- **WHAT TO DO**:
Look through the entries that follow and return each line that has the string "fundername".

- **MATERIAL PROVIDED**:

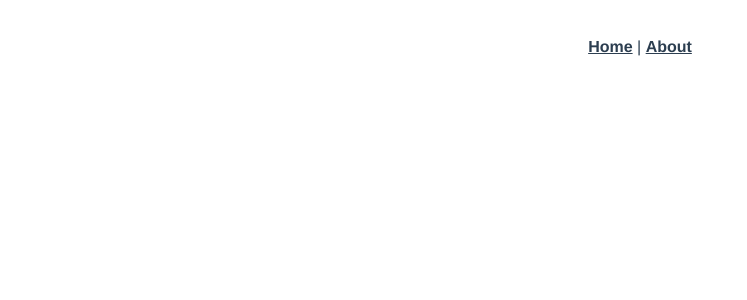
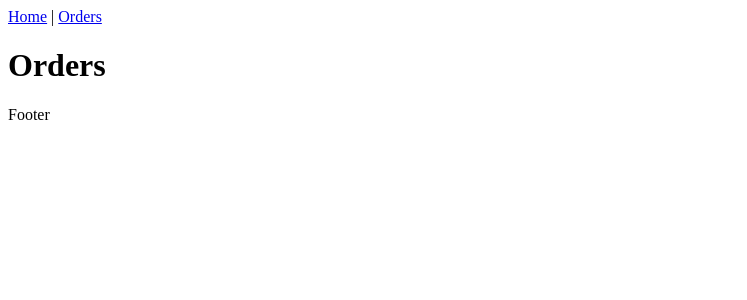
Before and after one commit to nathanfabio/makeYourVegBurger, a Vue app: page /orders in a window 1280 px wide. Before the commit this address had no page. Shown: the top 300 px of the page, without its empty margins (0-747 px from the left). Built offline with nearby package versions, Linux system fonts and the light colour scheme.

Commit message:
working with vue router

```diff
--- a/src/App.vue
+++ b/src/App.vue
@@ -1,30 +1,21 @@
 <template>
-  <nav>
-    <router-link to="/">Home</router-link> |
-    <router-link to="/about">About</router-link>
-  </nav>
+  <Navbar />
   <router-view/>
+  <Footer />
 </template>
 
+<script>
+import Navbar from "./components/Navbar.vue";
+import Footer from "./components/Footer.vue";
+
+export default {
+  components: {
+    Navbar,
+    Footer
+  }
+}
+</script>
+
 <style>
-#app {
-  font-family: Avenir, Helvetica, Arial, sans-serif;
-  -webkit-font-smoothing: antialiased;
-  -moz-osx-font-smoothing: grayscale;
-  text-align: center;
-  color: #2c3e50;
-}
 
-nav {
-  padding: 30px;
-}
-
-nav a {
-  font-weight: bold;
-  color: #2c3e50;
-}
-
-nav a.router-link-exact-active {
-  color: #42b983;
-}
 </style>
--- /dev/null
+++ b/src/components/Footer.vue
@@ -0,0 +1,9 @@
+<template>
+    <p>Footer</p>
+</template>
+
+<script>
+export default {
+    name: "Footer"
+}
+</script>
--- a/src/components/HelloWorld.vue
+++ /dev/null
@@ -1,58 +0,0 @@
-<template>
-  <div class="hello">
-    <h1>{{ msg }}</h1>
-    <p>
-      For a guide and recipes on how to configure / customize this project,<br>
-      check out the
-      <a href="https://cli.vuejs.org" target="_blank" rel="noopener">vue-cli documentation</a>.
-    </p>
-    <h3>Installed CLI Plugins</h3>
-    <ul>
-      <li><a href="https://github.com/vuejs/vue-cli/tree/dev/packages/%40vue/cli-plugin-babel" target="_blank" rel="noopener">babel</a></li>
-      <li><a href="https://github.com/vuejs/vue-cli/tree/dev/packages/%40vue/cli-plugin-router" target="_blank" rel="noopener">router</a></li>
-    </ul>
-    <h3>Essential Links</h3>
-    <ul>
-      <li><a href="https://vuejs.org" target="_blank" rel="noopener">Core Docs</a></li>
-      <li><a href="https://forum.vuejs.org" target="_blank" rel="noopener">Forum</a></li>
-      <li><a href="https://chat.vuejs.org" target="_blank" rel="noopener">Community Chat</a></li>
-      <li><a href="https://twitter.com/vuejs" target="_blank" rel="noopener">Twitter</a></li>
-      <li><a href="https://news.vuejs.org" target="_blank" rel="noopener">News</a></li>
-    </ul>
-    <h3>Ecosystem</h3>
-    <ul>
-      <li><a href="https://router.vuejs.org" target="_blank" rel="noopener">vue-router</a></li>
-      <li><a href="https://vuex.vuejs.org" target="_blank" rel="noopener">vuex</a></li>
-      <li><a href="https://github.com/vuejs/vue-devtools#vue-devtools" target="_blank" rel="noopener">vue-devtools</a></li>
-      <li><a href="https://vue-loader.vuejs.org" target="_blank" rel="noopener">vue-loader</a></li>
-      <li><a href="https://github.com/vuejs/awesome-vue" target="_blank" rel="noopener">awesome-vue</a></li>
-    </ul>
-  </div>
-</template>
-
-<script>
-export default {
-  name: 'HelloWorld',
-  props: {
-    msg: String
-  }
-}
-</script>
-
-<!-- Add "scoped" attribute to limit CSS to this component only -->
-<style scoped>
-h3 {
-  margin: 40px 0 0;
-}
-ul {
-  list-style-type: none;
-  padding: 0;
-}
-li {
-  display: inline-block;
-  margin: 0 10px;
-}
-a {
-  color: #42b983;
-}
-</style>
--- /dev/null
+++ b/src/components/Navbar.vue
@@ -0,0 +1,19 @@
+<template>
+<nav>
+    <router-link to="/">
+        <img src="" id="logo">
+    </router-link>
+    <router-link to="/">Home</router-link> |
+    <router-link to="/orders">Orders</router-link>
+</nav>
+</template>
+
+<script>
+export default {
+    name: "Navbar"
+}
+</script>
+
+<style scoped>
+
+</style>
--- a/src/router/index.js
+++ b/src/router/index.js
@@ -1,19 +1,16 @@
 import { createRouter, createWebHistory } from 'vue-router'
-import HomeView from '../views/HomeView.vue'
+import Home from '../views/Home.vue'
 
 const routes = [
   {
     path: '/',
     name: 'home',
-    component: HomeView
+    component: Home
   },
   {
-    path: '/about',
-    name: 'about',
-    // route level code-splitting
-    // this generates a separate chunk (about.[hash].js) for this route
-    // which is lazy-loaded when the route is visited.
-    component: () => import(/* webpackChunkName: "about" */ '../views/AboutView.vue')
+    path: '/orders',
+    name: 'Orders',
+    component: () => import(/* webpackChunkName: "about" */ '../views/Orders.vue')
   }
 ]
 
--- a/src/views/AboutView.vue
+++ /dev/null
@@ -1,5 +0,0 @@
-<template>
-  <div class="about">
-    <h1>This is an about page</h1>
-  </div>
-</template>
--- /dev/null
+++ b/src/views/Home.vue
@@ -0,0 +1,9 @@
+<template>
+  <div class="home">
+    <h1>Home</h1>
+  </div>
+</template>
+
+<script>
+
+</script>
--- a/src/views/HomeView.vue
+++ /dev/null
@@ -1,18 +0,0 @@
-<template>
-  <div class="home">
-    <img alt="Vue logo" src="../assets/logo.png">
-    <HelloWorld msg="Welcome to Your Vue.js App"/>
-  </div>
-</template>
-
-<script>
-// @ is an alias to /src
-import HelloWorld from '@/components/HelloWorld.vue'
-
-export default {
-  name: 'HomeView',
-  components: {
-    HelloWorld
-  }
-}
-</script>
--- /dev/null
+++ b/src/views/Orders.vue
@@ -0,0 +1,5 @@
+<template>
+  <div class="orders">
+    <h1>Orders</h1>
+  </div>
+</template>
```
Also changed, not shown: public/img/burger.jpg (added), public/img/logo.png (added).
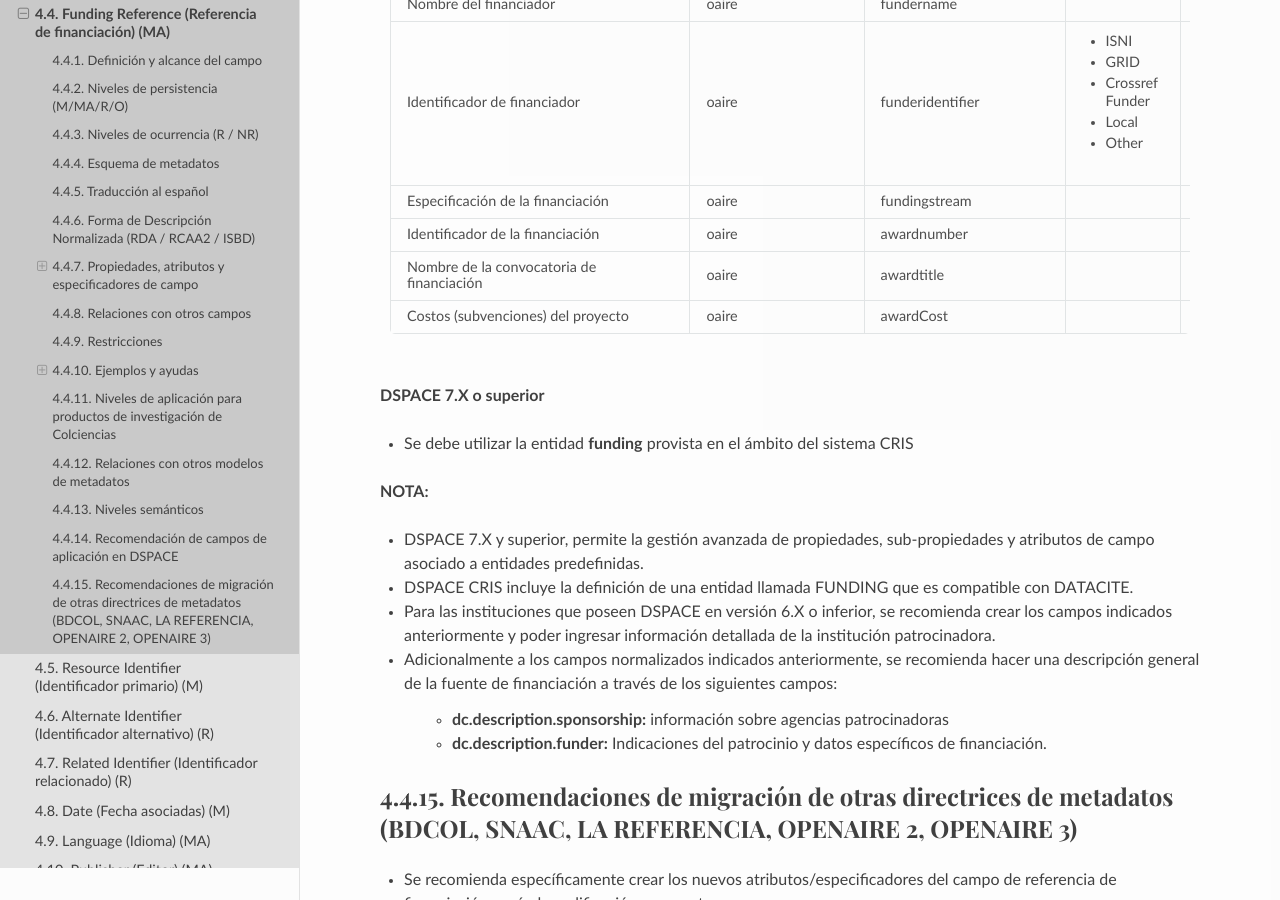
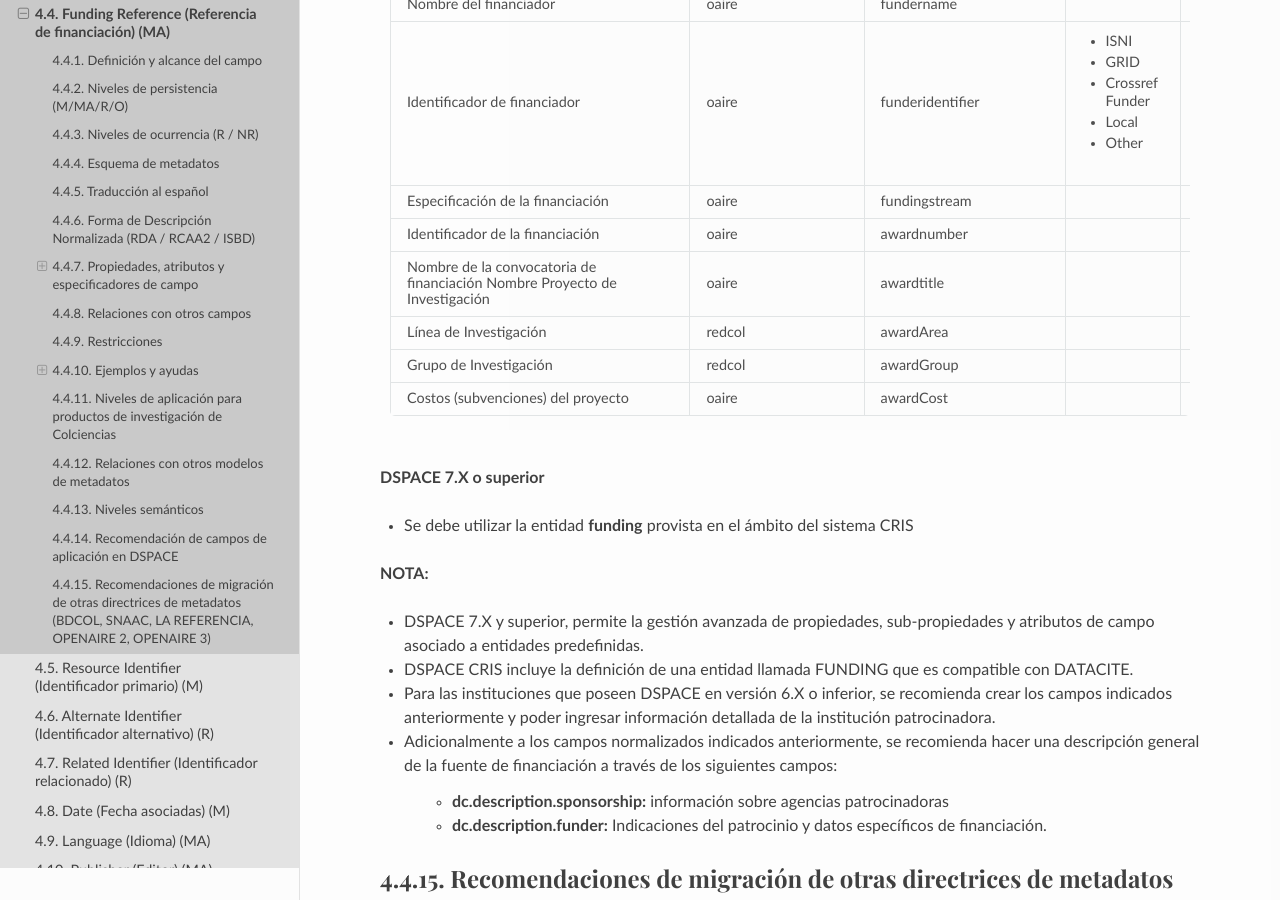
Before and after one commit to rcic/openaire4, a Sphinx documentation site: the page built from docs/field_projectid.rst, in a window 1280 px wide and 900 px high, scrolled down 7191 px. Built offline with Sphinx 7.4.7 and the Read the Docs theme 2.0.0, drawn with Linux system fonts in a browser that asks for light colours; some web fonts are replaced; a script that is not in the unit is left out.

Commit message:
Update field_projectid.rst

```diff
--- a/docs/field_projectid.rst
+++ b/docs/field_projectid.rst
@@ -271,25 +271,30 @@
 
 **DSPACE 6.X o anteriores**
 
-+-------------------------------------------+---------------------+-----------------------+----------------------+-----------------+
-| Vocabulario controlado OpenAire/RedCol    | Modelo de Metadatos | Campo Elemento DSPACE | Calificadores        | Nota de alcance |
-+===========================================+=====================+=======================+======================+=================+
-| Nombre del financiador                    | oaire               | fundername            |                      |                 |
-+-------------------------------------------+---------------------+-----------------------+----------------------+-----------------+
-| Identificador de financiador              | oaire               | funderidentifier      | - ISNI               |                 |
-|                                           |                     |                       | - GRID               |                 |
-|                                           |                     |                       | - Crossref Funder    |                 |
-|                                           |                     |                       | - Local              |                 |
-|                                           |                     |                       | - Other              |                 |
-+-------------------------------------------+---------------------+-----------------------+----------------------+-----------------+
-| Especificación de la financiación         | oaire               | fundingstream         |                      |                 |
-+-------------------------------------------+---------------------+-----------------------+----------------------+-----------------+
-| Identificador de la financiación          | oaire               | awardnumber           |                      |                 |
-+-------------------------------------------+---------------------+-----------------------+----------------------+-----------------+
-| Nombre de la convocatoria de financiación | oaire               | awardtitle            |                      |                 |
-+-------------------------------------------+---------------------+-----------------------+----------------------+-----------------+
-| Costos (subvenciones) del proyecto        | oaire               | awardCost             |                      |                 |
-+-------------------------------------------+---------------------+-----------------------+----------------------+-----------------+
++-------------------------------------------+---------------------+-----------------------+----------------------+----------------------+
+| Vocabulario controlado OpenAire/RedCol    | Modelo de Metadatos | Campo Elemento DSPACE | Calificadores        | Propiedades          |
++===========================================+=====================+=======================+======================+======================+
+| Nombre del financiador                    | oaire               | fundername            |                      |                      |
++-------------------------------------------+---------------------+-----------------------+----------------------+----------------------+
+| Identificador de financiador              | oaire               | funderidentifier      | - ISNI               | funderIdentifiertype |
+|                                           |                     |                       | - GRID               |                      |
+|                                           |                     |                       | - Crossref Funder    |                      |
+|                                           |                     |                       | - Local              |                      |
+|                                           |                     |                       | - Other              |                      |
++-------------------------------------------+---------------------+-----------------------+----------------------+----------------------+
+| Especificación de la financiación         | oaire               | fundingstream         |                      |                      |
++-------------------------------------------+---------------------+-----------------------+----------------------+----------------------+
+| Identificador de la financiación          | oaire               | awardnumber           |                      | arwardURI            |
++-------------------------------------------+---------------------+-----------------------+----------------------+----------------------+
+| Nombre de la convocatoria de financiación | oaire               | awardtitle            |                      | awardtitleID         |
+| Nombre Proyecto de Investigación          |                     |                       |                      |                      |
++-------------------------------------------+---------------------+-----------------------+----------------------+----------------------+
+| Línea de Investigación                    | redcol              | awardArea             |                      |  awardAreaID         |
++-------------------------------------------+---------------------+-----------------------+----------------------+----------------------+
+| Grupo de Investigación                    | redcol              | awardGroup            |                      |  awardGroupID        |
++-------------------------------------------+---------------------+-----------------------+----------------------+----------------------+
+| Costos (subvenciones) del proyecto        | oaire               | awardCost             |                      |                      |
++-------------------------------------------+---------------------+-----------------------+----------------------+----------------------+
 
 **DSPACE 7.X o superior**
 
```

- **SOLUTION FOR THIS TASK**:
-| Nombre del financiador                    | oaire               | fundername            |                      |                 |
+| Nombre del financiador                    | oaire               | fundername            |                      |                      |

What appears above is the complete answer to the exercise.